You want to be recognized for going the extra mile on behalf of the visitor. Spend the extra time to design in features that add joy and elevate a visitor’s experience:
When dealing with “rules” sometimes simple is best - legible, neat and use of a natural tone for a natural heritage site, with an image that brings a smile to one’s face (instead of a frown). Please share any good examples with all of us in comments.
Sidewalks have potential to play a role in engaging the visitor and introducing them to your site’ s purpose. In the above sidewalk of a regional heritage museum, they chose to embed expendable artifacts into the concrete entryway allowing for inter-generational conversations and prompting a form of “what was this used for” type of guessing game.
Photo credits : Bill Reynolds

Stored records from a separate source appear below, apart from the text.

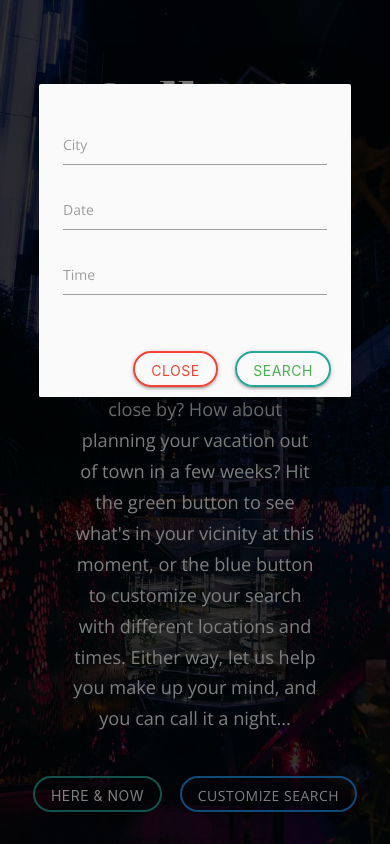
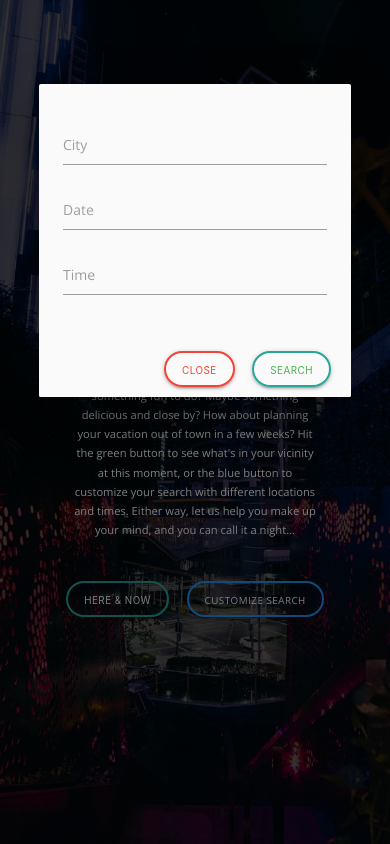
Before and after one commit to christopherConcannon/call-it-a-night, a plain HTML site: page index.html in a window 390 px wide. Both pictures are taken after a click on the link "CUSTOMIZE SEARCH". Drawn offline with nearby package versions, Linux system fonts and the light colour scheme.

Commit message:
tweak responsive styles

```diff
--- a/assets/css/style.css
+++ b/assets/css/style.css
@@ -2,17 +2,15 @@
 
 body {
 	font-family: 'Open Sans', sans-serif;
-
 }
 
 #hero h1 {
-
 	margin-bottom: 5rem;
 }
 
 #hero h1,
 span.brand-logo,
-#results-wrapper h5{
+#results-wrapper h5 {
 	font-family: 'Abril Fatface', cursive;
 }
 
@@ -41,22 +39,22 @@ span.brand-logo,
 }
 
 .btn-green {
-  border-color:#26a69a;
+	border-color: #26a69a;
 }
 
 .btn-blue {
-  border-color: #2196F3;
+	border-color: #2196f3;
 }
 .btn-blue:hover {
-  background-color: #2196F3
+	background-color: #2196f3;
 }
 
 .btn-red {
-  border-color: #F44336;
-  color: #F44336;
+	border-color: #f44336;
+	color: #f44336;
 }
 .modal-footer .btn-red:hover {
-  background-color: #F44336;
+	background-color: #f44336;
 	color: #fff;
 }
 
@@ -82,7 +80,6 @@ span.brand-logo,
 	-ms-flex-direction: column;
 	flex-direction: column;
 }
-
 
 .datepicker-date-display {
 	-webkit-box-flex: none;
@@ -152,7 +149,6 @@ span.brand-logo,
 	cursor: pointer;
 }
 
-
 .error-msg {
 	color: #fff;
 	margin-top: 2rem;
@@ -172,7 +168,6 @@ span.brand-logo,
 
 /* NOTE...CHANGES SIZE OF CAROUSEL ITEMS ON LARGER SCREENS.  DUE TO CAROUSEL.INIT DOES NOT 'RESIZE' WELL BUT ON PAGE LOAD LOOKS GOOD ON DIFFERENT SCREEN TYPES.  HOW TO FIX WITH JS? */
 @media screen and (min-width: 601px) {
-
 	.carousel {
 		height: 700px;
 		margin-top: -10%;
@@ -186,3 +181,41 @@ span.brand-logo,
 		height: 400px;
 	}
 }
+
+@media screen and (max-width: 960px) {
+	#hero h1{
+		font-size: 2.5rem;
+	}
+	#hero p {
+		font-size: 1rem;
+	}
+	.btn {
+		font-size: .8rem;
+	}
+}
+
+@media screen and (max-width: 601px) {
+	#hero h1,
+	span.brand-logo {
+		font-size: 2rem;
+	}
+	#hero p {
+		font-size: .8rem;
+	}
+	.btn {
+		font-size: .7rem;
+	}
+
+	#results-wrapper .brand-logo {
+		font-size: 1.2rem;
+  }
+
+	#results-wrapper .btn {
+		font-size: .5rem;
+		padding: 0 .5rem;
+  }
+
+	#results-wrapper h5 {
+    font-size: 1.4rem;
+  }
+}
--- a/assets/js/main.js
+++ b/assets/js/main.js
@@ -24,7 +24,7 @@ const eventErrMsgEl = document.querySelector('#event-err-msg');
 // GLOBAL VARS
 const coordObj = {};
 
-const favsArr = [];
+// const favsArr = [];
 // const favsArr = localStorage.getItem('faves') || [];
 
 //  GET USER CURRENT LAT/LON AND CREATE CURRENT MOMENT OBJ
```
Lines whose indentation alone changed are shown as unchanged.
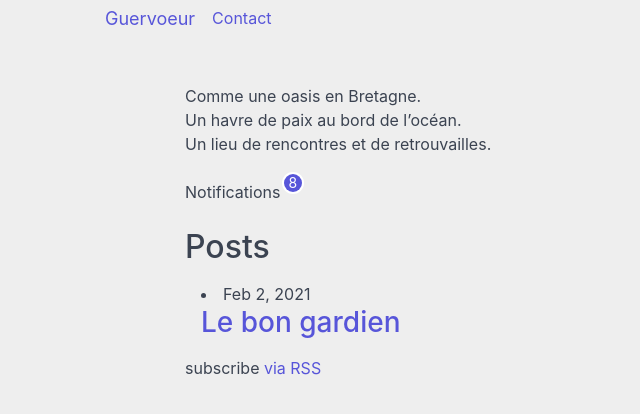
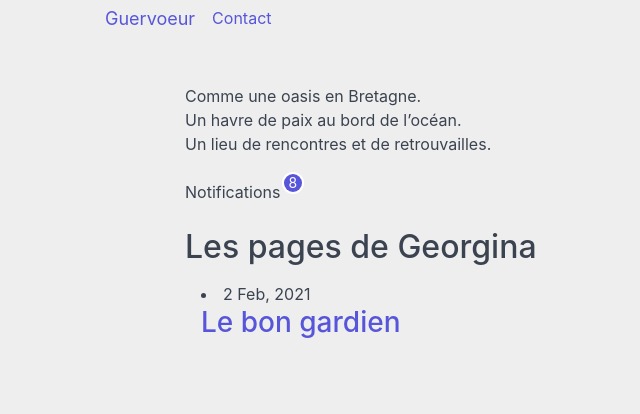
Before and after one commit to violaine-web/guervoeur, a Jekyll site: the page built from index.markdown, in a window 1280 px wide. Shown: the top 414 px of the page, without its empty margins (35-675 px from the left). Built offline with Jekyll 4.4.1, drawn with Linux system fonts in a browser that asks for light colours.

Commit message:
change le nom de la liste

```diff
--- a/_layouts/home.html
+++ b/_layouts/home.html
@@ -10,11 +10,11 @@ layout: default
   {{ content }}
 
   {%- if site.posts.size > 0 -%}
-  <h2 class="post-list-heading">{{ page.list_title | default: "Posts" }}</h2>
+  <h2 class="post-list-heading">{{ page.list_title | default: "Les pages de Georgina" }}</h2>
   <ul class="post-list">
     {%- for post in site.posts -%}
     <li>
-      {%- assign date_format = site.minima.date_format | default: "%b %-d, %Y" -%}
+      {%- assign date_format = site.minima.date_format | default: "%-d %b, %Y" -%}
       <span class="post-meta">{{ post.date | date: date_format }}</span>
       <h3>
         <a class="post-link" href="{{ post.url | relative_url }}">
@@ -27,8 +27,8 @@ layout: default
     </li>
     {%- endfor -%}
   </ul>
-
+  <!--
   <p class="rss-subscribe">subscribe <a href="{{ " /feed.xml" | relative_url }}">via RSS</a></p>
   {%- endif -%}
-
+-->
 </div>
```
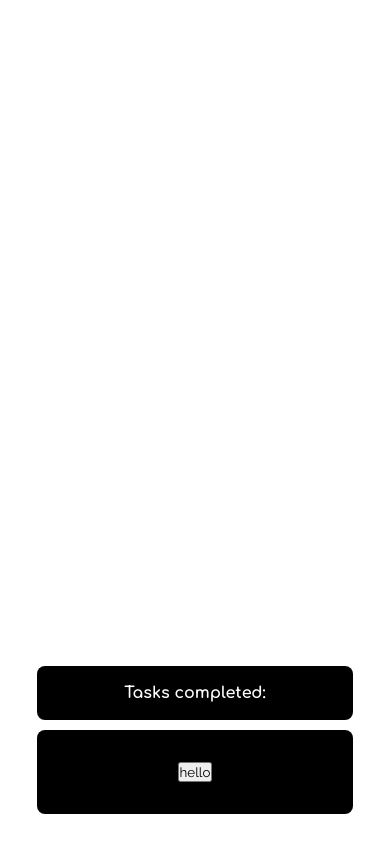
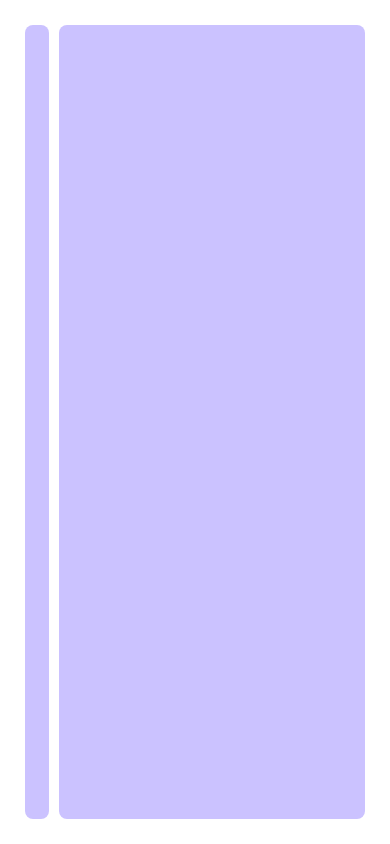
Before and after one commit to alexlp20/react-todolist, a React (Create React App) app: page / in a window 390 px wide. Built offline with nearby package versions, Linux system fonts and the light colour scheme.

Commit message:
Basic Layout - Unresponsive

```diff
--- a/src/App.js
+++ b/src/App.jsx
@@ -1,10 +1,12 @@
-import Header from "./Components/Header";
 import "./CSS/global.css";
+import Nav from "./Components/Nav"
+import Main from "./Components/Main";
 
 function App() {
   return (
     <div className="App">
-      <Header  taskNumber={null}/>
+      <Nav />
+      <Main />
     </div>
   );
 }
--- a/src/CSS/components.css
+++ b/src/CSS/components.css
@@ -1,17 +1,10 @@
-/*
-    THIS FILE IS USED TO DEFINE
-    THE STYLE OF ALL THE COMPONENTS
-*/
-header{
-    height: 20%;
-    margin-bottom: 5vw;
-    border-radius: 0.5em;
+main, nav{
+    background-color: var(--defaultColor);
+}
+nav {
+    width: 7%;
 }
 
-header > *{
-    height: 32%;
-    background-color: var(--contrastColor);
-    color: var(--defaultColor);
+main {
+    width: 90%;
 }
-
-nav{height: 50%;}
--- a/src/CSS/global.css
+++ b/src/CSS/global.css
@@ -9,11 +9,14 @@
     margin: 0;
     padding: 0;
     box-sizing: border-box;
+
+    border-radius: 0.5em;
 }
 :root{
     --yellow: #fdec00;
-    --contrastColor: #000;
-    --defaultColor: #ffffff;
+    --containerColor: rgb(255, 255, 255);
+    --defaultColor: rgb(203, 194, 255);
+    --textColor: rgb(55, 138, 255);
 }
 /*
     ALL DEFAULT STYLES
@@ -22,26 +25,17 @@
 .App {
     width: 100vw;
     height: 100vh;
+    padding: 3vh;
+
 
     display: flex;
-    flex-direction: column-reverse;
-    align-items: center;
-
-    background-color: var(--defaultColor);
+    flex-direction: row;
+    justify-content: space-between;
+    align-items: stretch;
 }
 
 .Heading{
     font-family: "Comfortaa", cursive;
     font-weight: bolder;
+    font-size: 3vh;
 }
-
-.Container{
-    width: 90%;
-
-    border-radius: 0.5em;
-
-    display: flex;
-    flex-direction: column;
-    justify-content: space-evenly;
-    align-items: center;
-}
--- a/src/Components/Header.jsx
+++ /dev/null
@@ -1,14 +0,0 @@
-import NavBar from "./NavBar"
-
-import "../CSS/components.css";
-
-
-function Header(props){
-   return (
-   <header className="Container">
-      <p className="Heading Container">Tasks completed: {props.taskNumber}</p>
-      <NavBar />
-   </header>);
-}
-
-export default Header;
--- /dev/null
+++ b/src/Components/Main.jsx
@@ -0,0 +1,9 @@
+function Main(props){
+    return (
+        <main>
+
+        </main>
+    );
+}
+
+export default Main
--- /dev/null
+++ b/src/Components/Nav.jsx
@@ -0,0 +1,16 @@
+import "../CSS/components.css";
+
+function NavButton(props){
+    return (
+    <button className="navButton"></button>
+    );
+}
+function Nav(props){
+    return (
+        <nav>
+
+        </nav>
+    );
+}
+
+export default Nav;
--- a/src/Components/NavBar.jsx
+++ /dev/null
@@ -1,15 +0,0 @@
-function NavButton(props){
-    return(
-        <button>{props.content}</button>
-    );
-}
-
-function NavBar(){
-    return (
-        <nav className="Container">
-            <NavButton content="hello"/>
-        </nav>
-    );
-}
-
-export default NavBar;
--- a/src/Components/Task.jsx
+++ /dev/null
@@ -1,5 +0,0 @@
-function Task (){
-    return <h1>This is a Task!</h1>
-}
-
-export default Task;
```
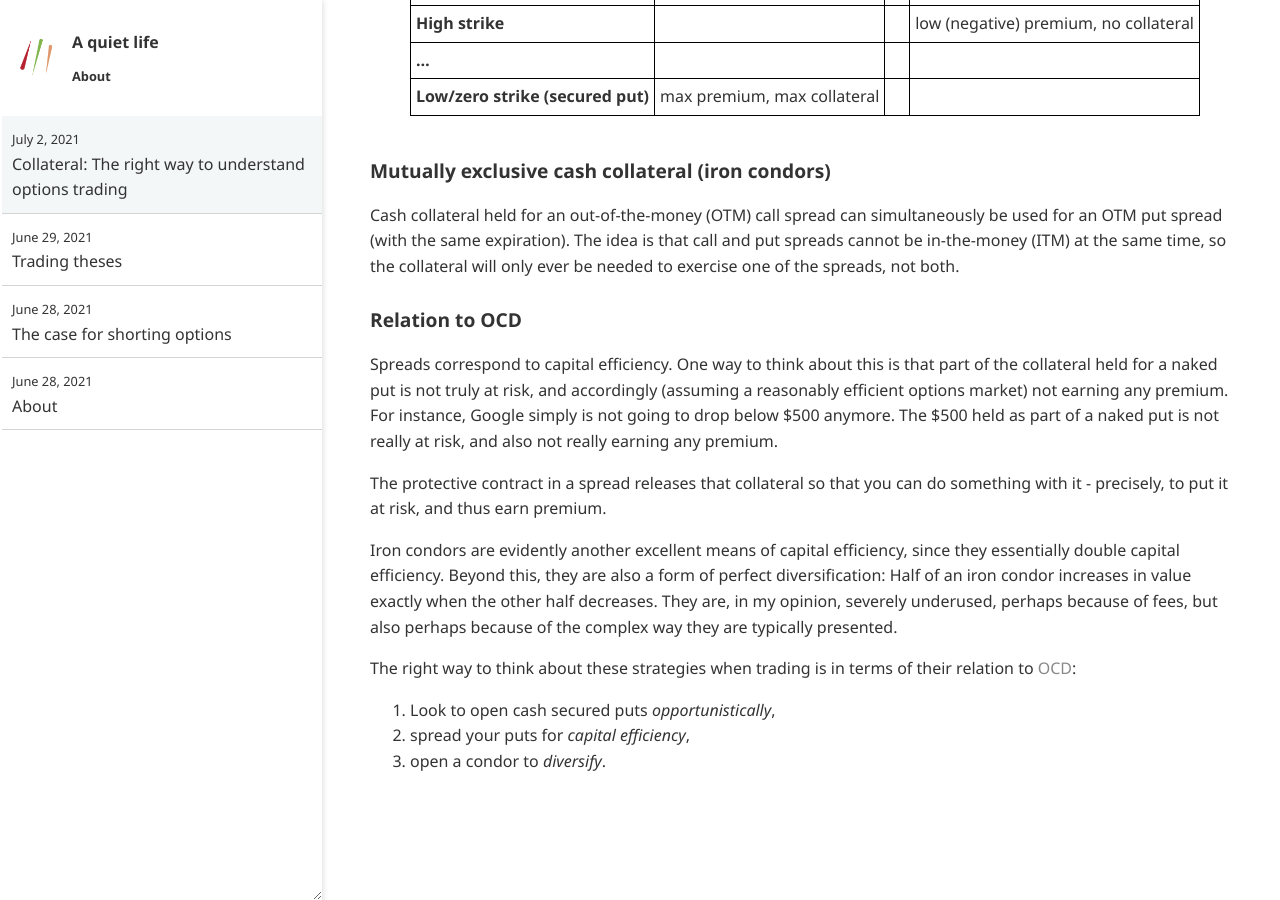
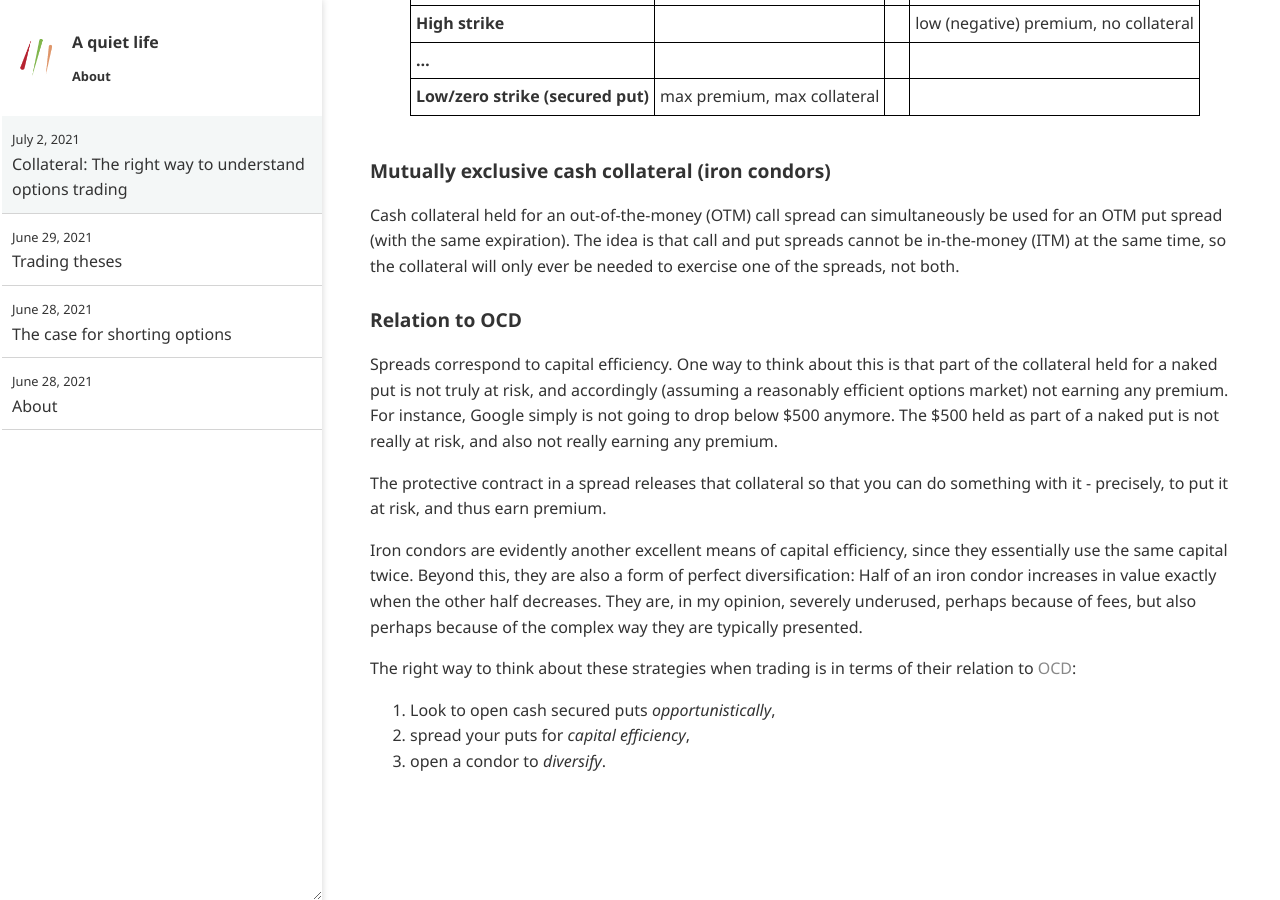
Before and after one commit to ansyblenetwork/aquietlife, a Jekyll site: the page built from _posts/2021-07-02-collateral.md, in a window 1280 px wide and 900 px high, scrolled down 1574 px. Built offline with Jekyll 4.4.1, drawn with Linux system fonts in a browser that asks for light colours.

Commit message:
Update 2021-07-02-collateral.md

```diff
--- a/_posts/2021-07-02-collateral.md
+++ b/_posts/2021-07-02-collateral.md
@@ -64,7 +64,7 @@ Spreads correspond to capital efficiency. One way to think about this is that pa
 
 The protective contract in a spread releases that collateral so that you can do something with it - precisely, to put it at risk, and thus earn premium.
 
-Iron condors are evidently another excellent means of capital efficiency, since they essentially double capital efficiency. Beyond this, they are also a form of perfect diversification: Half of an iron condor increases in value exactly when the other half decreases. They are, in my opinion, severely underused, perhaps because of fees, but also perhaps because of the complex way they are typically presented.
+Iron condors are evidently another excellent means of capital efficiency, since they essentially use the same capital twice. Beyond this, they are also a form of perfect diversification: Half of an iron condor increases in value exactly when the other half decreases. They are, in my opinion, severely underused, perhaps because of fees, but also perhaps because of the complex way they are typically presented.
 
 The right way to think about these strategies when trading is in terms of their relation to [OCD]({% post_url 2021-06-29-trading-theses %}):
 
```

1) Blank wall space in a museum stairwell (on a landing) allows for creative display extension spaces. 2) Table surfaces can allow for creative applications, in this case, for local artists’ exposure while you enjoy a cuppa. 3) Stair risers are often underutilized real estate. Powerful images can raise awareness about what you want visitors to notice or simply act as an uplifting moment in one’s life.